If those folks really believe a carnival mascot ought to be invested with the same amount of cultural and historical capital as a monarch, they just might be taking their winter festival a tad too seriously. There is, however, the more serious question of whether a jolly fictional snowman (or at least the event he symbolizes) can be defamed. While initially saying they had the right to use the image, Maclean's eventually succumbed to political and legal pressure, issuing a statement Nov. 5 acknowledging that the snowman is the carnival's intellectual property and that its image might have been sullied by implying a connection with corruption. As part of a legal settlement, the magazine will pay an unspecified amount to the carnival.
Maybe the city where I work, Philadelphia, ought to consider similar measures every time our iconic Liberty Bell is used in a political cartoon to critique or illustrate public corruption. It'd be a great way to close the city's budget gap!
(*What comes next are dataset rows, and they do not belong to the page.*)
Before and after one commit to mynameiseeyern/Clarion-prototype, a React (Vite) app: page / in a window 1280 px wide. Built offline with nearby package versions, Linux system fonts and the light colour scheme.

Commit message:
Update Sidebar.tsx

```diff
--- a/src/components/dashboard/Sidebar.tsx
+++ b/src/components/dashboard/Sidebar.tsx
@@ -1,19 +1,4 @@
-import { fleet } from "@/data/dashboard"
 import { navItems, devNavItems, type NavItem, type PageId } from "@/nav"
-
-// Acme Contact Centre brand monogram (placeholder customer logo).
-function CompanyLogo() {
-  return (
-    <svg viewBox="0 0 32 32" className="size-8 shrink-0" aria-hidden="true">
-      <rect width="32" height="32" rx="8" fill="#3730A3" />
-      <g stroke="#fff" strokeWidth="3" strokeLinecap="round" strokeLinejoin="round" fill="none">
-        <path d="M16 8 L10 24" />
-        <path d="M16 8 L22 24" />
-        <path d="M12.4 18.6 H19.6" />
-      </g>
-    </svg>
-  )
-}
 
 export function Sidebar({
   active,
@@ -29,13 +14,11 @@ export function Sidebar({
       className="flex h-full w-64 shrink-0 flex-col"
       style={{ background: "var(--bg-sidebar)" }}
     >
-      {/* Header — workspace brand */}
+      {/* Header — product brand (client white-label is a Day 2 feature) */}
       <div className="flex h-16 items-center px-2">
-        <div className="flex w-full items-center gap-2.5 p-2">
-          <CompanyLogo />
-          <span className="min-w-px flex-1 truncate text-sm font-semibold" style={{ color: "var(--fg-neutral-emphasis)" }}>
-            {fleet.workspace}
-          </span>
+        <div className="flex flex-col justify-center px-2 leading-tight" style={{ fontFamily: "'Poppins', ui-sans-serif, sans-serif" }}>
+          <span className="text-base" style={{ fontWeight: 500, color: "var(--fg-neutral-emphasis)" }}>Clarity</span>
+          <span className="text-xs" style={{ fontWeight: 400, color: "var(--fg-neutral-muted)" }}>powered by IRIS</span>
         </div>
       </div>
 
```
I'm kidding, of course. If I were a publisher in Canada, though, I'd be worried about the precedent set here for future legal action aimed at political satire and parody. Satire is a key form of political expression, and, in the U.S., is traditionally a pretty no-holds-barred business. Because of this, purveyors do sometimes face lawsuits. Does anyone recall the 1980s case of the Rev. Jerry Falwell and an ad appearing in Hustler magazine? I won't recount the details here, but suffice it to say, Falwell lost, partly because the court found "no reasonable person would believe the situation depicted in the ad to be true." A few years later, the right of the rap group 2 Live Crew to sing a parodic version of the song "Pretty Woman" was also upheld by the courts, based on the principle of Fair Use. A magazine found itself on the other end of our liberal Fair Use laws when the courts affirmed the right of Paramount Pictures to mock a Vanity Fair cover in promoting the movie "Naked Gun: The Final Insult."
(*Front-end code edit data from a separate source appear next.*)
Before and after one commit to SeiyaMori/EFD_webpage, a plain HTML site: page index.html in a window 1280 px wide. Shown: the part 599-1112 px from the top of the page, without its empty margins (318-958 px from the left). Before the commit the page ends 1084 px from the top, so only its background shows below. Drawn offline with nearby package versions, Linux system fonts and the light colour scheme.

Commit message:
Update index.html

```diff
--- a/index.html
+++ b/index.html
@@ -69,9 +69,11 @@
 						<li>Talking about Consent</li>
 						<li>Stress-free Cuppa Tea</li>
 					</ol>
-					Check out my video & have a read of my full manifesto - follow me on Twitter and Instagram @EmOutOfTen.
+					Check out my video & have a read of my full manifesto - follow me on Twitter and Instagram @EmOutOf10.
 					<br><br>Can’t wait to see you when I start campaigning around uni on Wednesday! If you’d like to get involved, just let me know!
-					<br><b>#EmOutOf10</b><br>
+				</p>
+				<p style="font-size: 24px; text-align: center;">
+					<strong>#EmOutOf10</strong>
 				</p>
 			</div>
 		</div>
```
In the United States, I feel certain Rogers Publishing would have nothing to fear from the courts for publishing a parodic image of a carnival mascot. I have to wonder, though—what if an American magazine chose to depict a jealously protected image—say, Mickey Mouse—in a very negative light? At the very least, deep-pocketed Disney could certainly make things very difficult for all but the largest publishers, and with the industry in a perilous financial state, how many would be willing to take the chance? Maybe, when it comes to this facet of free speech, we're not so different from Canada after all.